In We Need to Talk About Kevin, we see a mother going back over the events of her life trying to determine what caused her son to commit a mass murder. It is a series of flashbacks. We learn the events of a child’s life that led him as a teenager to commit mass murder at his high school. The main character is the mother whose eyes we see the flashbacks. She trying to understand why her child committed the mass murder. In the end we are left with no real answers but lines that get us thinking. John C. Reilly is the mostly absent father who seems to think the problem is the mother and exalts the son as a very good kid. There is a lot of dark and frightening imagery of blood and sorts of 1970’s style psychedelic spinning rooms. Once all this is digested, the stark, ominous truth of what has happened appears. It isn’t even remotely pretty.
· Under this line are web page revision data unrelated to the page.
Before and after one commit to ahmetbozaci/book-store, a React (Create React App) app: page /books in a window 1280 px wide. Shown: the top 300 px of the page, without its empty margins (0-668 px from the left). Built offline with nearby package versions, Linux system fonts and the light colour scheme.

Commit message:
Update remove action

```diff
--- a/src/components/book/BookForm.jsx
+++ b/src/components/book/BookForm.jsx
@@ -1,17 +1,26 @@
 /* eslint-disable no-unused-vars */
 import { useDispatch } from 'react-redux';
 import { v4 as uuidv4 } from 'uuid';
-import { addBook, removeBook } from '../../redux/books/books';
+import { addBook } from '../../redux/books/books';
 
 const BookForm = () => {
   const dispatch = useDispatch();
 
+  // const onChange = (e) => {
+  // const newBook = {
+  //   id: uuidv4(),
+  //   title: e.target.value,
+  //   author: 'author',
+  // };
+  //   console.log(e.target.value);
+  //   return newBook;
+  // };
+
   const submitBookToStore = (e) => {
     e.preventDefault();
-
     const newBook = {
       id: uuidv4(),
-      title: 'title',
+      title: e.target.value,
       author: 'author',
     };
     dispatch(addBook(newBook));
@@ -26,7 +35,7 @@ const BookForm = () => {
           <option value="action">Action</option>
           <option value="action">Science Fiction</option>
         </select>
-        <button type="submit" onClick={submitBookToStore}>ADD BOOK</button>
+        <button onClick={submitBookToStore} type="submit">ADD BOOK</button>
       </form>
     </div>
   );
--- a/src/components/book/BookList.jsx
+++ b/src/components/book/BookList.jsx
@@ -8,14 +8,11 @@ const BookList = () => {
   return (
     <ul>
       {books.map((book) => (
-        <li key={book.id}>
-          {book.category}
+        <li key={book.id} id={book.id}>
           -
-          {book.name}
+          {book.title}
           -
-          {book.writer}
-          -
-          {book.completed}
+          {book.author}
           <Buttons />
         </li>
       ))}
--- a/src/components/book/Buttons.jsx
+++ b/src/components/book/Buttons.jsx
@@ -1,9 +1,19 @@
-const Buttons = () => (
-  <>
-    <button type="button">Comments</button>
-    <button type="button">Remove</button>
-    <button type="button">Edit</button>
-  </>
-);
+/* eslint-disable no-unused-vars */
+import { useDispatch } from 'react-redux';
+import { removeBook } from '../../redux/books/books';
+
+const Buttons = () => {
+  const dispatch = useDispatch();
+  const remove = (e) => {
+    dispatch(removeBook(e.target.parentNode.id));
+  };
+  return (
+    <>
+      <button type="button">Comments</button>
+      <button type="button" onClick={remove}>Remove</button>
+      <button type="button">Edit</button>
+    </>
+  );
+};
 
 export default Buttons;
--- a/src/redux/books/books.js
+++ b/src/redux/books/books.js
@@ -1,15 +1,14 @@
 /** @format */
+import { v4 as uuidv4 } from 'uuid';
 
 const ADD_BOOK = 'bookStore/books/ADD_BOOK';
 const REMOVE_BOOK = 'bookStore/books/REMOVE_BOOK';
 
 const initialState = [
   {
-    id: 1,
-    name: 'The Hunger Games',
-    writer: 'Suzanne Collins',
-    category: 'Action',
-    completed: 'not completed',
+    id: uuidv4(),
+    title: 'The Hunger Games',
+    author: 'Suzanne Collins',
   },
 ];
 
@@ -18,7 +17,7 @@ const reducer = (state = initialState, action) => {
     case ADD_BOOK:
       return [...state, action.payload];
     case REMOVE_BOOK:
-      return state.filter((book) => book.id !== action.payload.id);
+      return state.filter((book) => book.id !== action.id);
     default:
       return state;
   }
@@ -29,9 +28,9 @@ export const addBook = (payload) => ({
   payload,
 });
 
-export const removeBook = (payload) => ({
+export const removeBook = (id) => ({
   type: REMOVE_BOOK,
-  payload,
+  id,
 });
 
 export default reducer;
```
I liked this movie a lot but I don’t think it will be very popular. In a world where Columbine happened, we still ironically have many people who choose to hide their heads n the sand. Rather than blame the devil, we ought to be talking about kids like Kevin who threaten to kill and kill again all throughout the land. This movie doesn’t show us what went wrong with Kevin but it opens the door which I’ll admit opens to a macabre discussion room, one we need to enter. The cast is perfect for their roles. You will likely hate Kevin’s character as I did, I hope they paid Ezra well! You will want to shake John C. Reilly when he acts like there is nothing wrong. I don’t mean to sugar coat this movie, it was uncomfortable to watch. At the same time, I feel it should be watched. From the dream sequence of a mosh pit of blood to the final chilling words of Kevin, this movie is a study that will most certainly keep brave viewers entertained. What’s more, it is a topic for discussion about another one of societies taboos. Having said that, some scenes had unnecessarily gratuitous violence so that is where it lost points.

Author: Damien Riley

Hopelessly devoted to movies from way back when I first saw "Pete's Dragon." In 1977, it sealed the deal when I saw "Star Wars." I write about the movies I see, whether I like them or not. Sometimes I like them more than words can express! Thanks for checking out my movie reviews!